NEW YORK – The life of Philip Roth was a story. So was the writing of his biography.
Blake Bailey's “Philip Roth,” a volume Roth had imagined in some form for more than 20 years, comes out April 6. Ever willing to provoke or amplify an argument, the author of “American Pastoral,” “Sabbath's Theater” and other novels had been thinking of a biography ever since his former wife, actress Claire Bloom, depicted him as unfaithful, cruel and irrational in her 1996 memoir “Leaving a Doll's House.”
Roth was determined to have his side come out, but wanted someone else to tell it. He first recruited Ross Miller, an English professor and nephew of playwright Arthur Miller, but became so unhappy with what he believed was Miller's narrow scope that the two had a falling out. So in 2012, Roth brought in Bailey, granting him full access to his papers, his friends and, the highest hurdle, the author himself.
Bailey would have the final say.
“Philip understood what the deal was," Bailey told The Associated Press, "and mostly abided by it.”
Over the next six years, until Roth died in 2018, he and Bailey were collaborators, friends and sometimes combatants. As Bailey writes in the book's acknowledgements, their time together could be “complicated but rarely unhappy and never dull.” One moment, Roth might be cracking jokes or cheerfully looking through a photo album of old girlfriends — there were many — and the next he was seething over Bloom's alleged crimes.
The British author Edmund Gosse once defined a biography as “the faithful portrait of a soul in its adventures through life.” Bailey's book is more than 800 pages and could have lasted hundreds more. Roth completed more than 30 books and lived many lives in 85 years.
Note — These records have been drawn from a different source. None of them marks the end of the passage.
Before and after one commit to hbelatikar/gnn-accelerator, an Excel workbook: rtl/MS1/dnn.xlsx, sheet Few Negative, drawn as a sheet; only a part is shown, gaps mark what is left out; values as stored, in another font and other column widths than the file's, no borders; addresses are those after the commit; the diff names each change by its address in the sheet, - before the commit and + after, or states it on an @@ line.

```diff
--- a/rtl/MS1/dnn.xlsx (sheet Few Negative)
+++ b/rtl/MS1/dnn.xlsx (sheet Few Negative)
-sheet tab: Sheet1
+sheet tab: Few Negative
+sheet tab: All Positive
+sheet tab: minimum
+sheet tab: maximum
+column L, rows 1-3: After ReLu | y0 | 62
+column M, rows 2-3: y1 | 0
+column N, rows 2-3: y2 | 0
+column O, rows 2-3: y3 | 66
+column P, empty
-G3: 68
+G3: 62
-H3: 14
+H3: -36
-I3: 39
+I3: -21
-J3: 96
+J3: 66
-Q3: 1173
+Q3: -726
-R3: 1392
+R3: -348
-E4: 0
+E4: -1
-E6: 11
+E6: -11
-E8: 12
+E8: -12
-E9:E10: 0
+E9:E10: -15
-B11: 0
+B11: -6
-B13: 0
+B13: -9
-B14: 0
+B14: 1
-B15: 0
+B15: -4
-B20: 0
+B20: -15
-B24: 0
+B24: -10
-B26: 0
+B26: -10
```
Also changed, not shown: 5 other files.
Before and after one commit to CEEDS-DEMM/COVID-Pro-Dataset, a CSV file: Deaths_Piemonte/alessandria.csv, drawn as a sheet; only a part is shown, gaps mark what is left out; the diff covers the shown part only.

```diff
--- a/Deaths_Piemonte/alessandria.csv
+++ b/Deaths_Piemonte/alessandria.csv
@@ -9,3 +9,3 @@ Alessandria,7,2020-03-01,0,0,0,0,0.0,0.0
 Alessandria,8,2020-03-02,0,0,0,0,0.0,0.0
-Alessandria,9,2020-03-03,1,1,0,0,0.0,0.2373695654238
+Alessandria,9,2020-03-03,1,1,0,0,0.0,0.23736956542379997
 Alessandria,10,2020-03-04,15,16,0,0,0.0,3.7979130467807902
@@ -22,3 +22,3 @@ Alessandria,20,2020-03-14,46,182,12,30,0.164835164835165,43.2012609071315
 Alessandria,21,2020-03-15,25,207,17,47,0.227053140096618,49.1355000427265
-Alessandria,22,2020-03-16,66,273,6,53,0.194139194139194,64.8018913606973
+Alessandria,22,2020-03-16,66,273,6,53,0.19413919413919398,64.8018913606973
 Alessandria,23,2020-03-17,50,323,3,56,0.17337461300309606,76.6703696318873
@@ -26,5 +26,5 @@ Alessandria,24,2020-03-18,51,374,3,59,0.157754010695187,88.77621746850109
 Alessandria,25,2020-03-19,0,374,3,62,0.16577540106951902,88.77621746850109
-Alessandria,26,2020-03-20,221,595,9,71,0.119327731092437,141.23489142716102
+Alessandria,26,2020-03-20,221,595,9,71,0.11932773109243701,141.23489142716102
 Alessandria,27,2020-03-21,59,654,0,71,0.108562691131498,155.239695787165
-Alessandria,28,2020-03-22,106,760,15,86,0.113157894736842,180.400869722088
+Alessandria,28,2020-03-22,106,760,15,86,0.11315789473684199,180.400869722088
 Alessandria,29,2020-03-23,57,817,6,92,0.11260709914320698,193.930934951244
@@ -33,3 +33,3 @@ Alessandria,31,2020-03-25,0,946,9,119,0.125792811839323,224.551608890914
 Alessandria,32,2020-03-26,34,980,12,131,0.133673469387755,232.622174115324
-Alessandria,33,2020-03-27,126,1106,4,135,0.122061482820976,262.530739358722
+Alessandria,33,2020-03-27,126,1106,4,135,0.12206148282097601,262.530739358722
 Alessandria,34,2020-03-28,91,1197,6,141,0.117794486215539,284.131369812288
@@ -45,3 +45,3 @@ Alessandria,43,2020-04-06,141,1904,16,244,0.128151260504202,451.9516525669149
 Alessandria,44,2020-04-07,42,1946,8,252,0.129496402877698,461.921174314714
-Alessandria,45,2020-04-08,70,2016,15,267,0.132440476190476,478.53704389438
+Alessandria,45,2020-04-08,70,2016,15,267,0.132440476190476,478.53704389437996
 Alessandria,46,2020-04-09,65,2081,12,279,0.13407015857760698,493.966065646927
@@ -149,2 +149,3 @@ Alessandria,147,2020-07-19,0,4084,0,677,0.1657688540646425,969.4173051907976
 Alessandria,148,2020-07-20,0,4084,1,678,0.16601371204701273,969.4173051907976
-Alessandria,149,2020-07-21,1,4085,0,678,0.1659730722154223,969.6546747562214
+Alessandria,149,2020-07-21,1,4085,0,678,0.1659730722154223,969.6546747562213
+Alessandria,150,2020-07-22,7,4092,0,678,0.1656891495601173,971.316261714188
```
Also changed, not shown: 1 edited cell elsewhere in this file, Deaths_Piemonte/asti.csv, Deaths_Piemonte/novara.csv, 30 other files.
Bailey assumes the roles of critic, confessor, psychologist, even marriage counselor.
He traces Roth's life from his stable but inhibiting middle-class childhood in Newark, New Jersey, to adult years of literary discipline and personal liberties, and his final years of self-imposed retirement.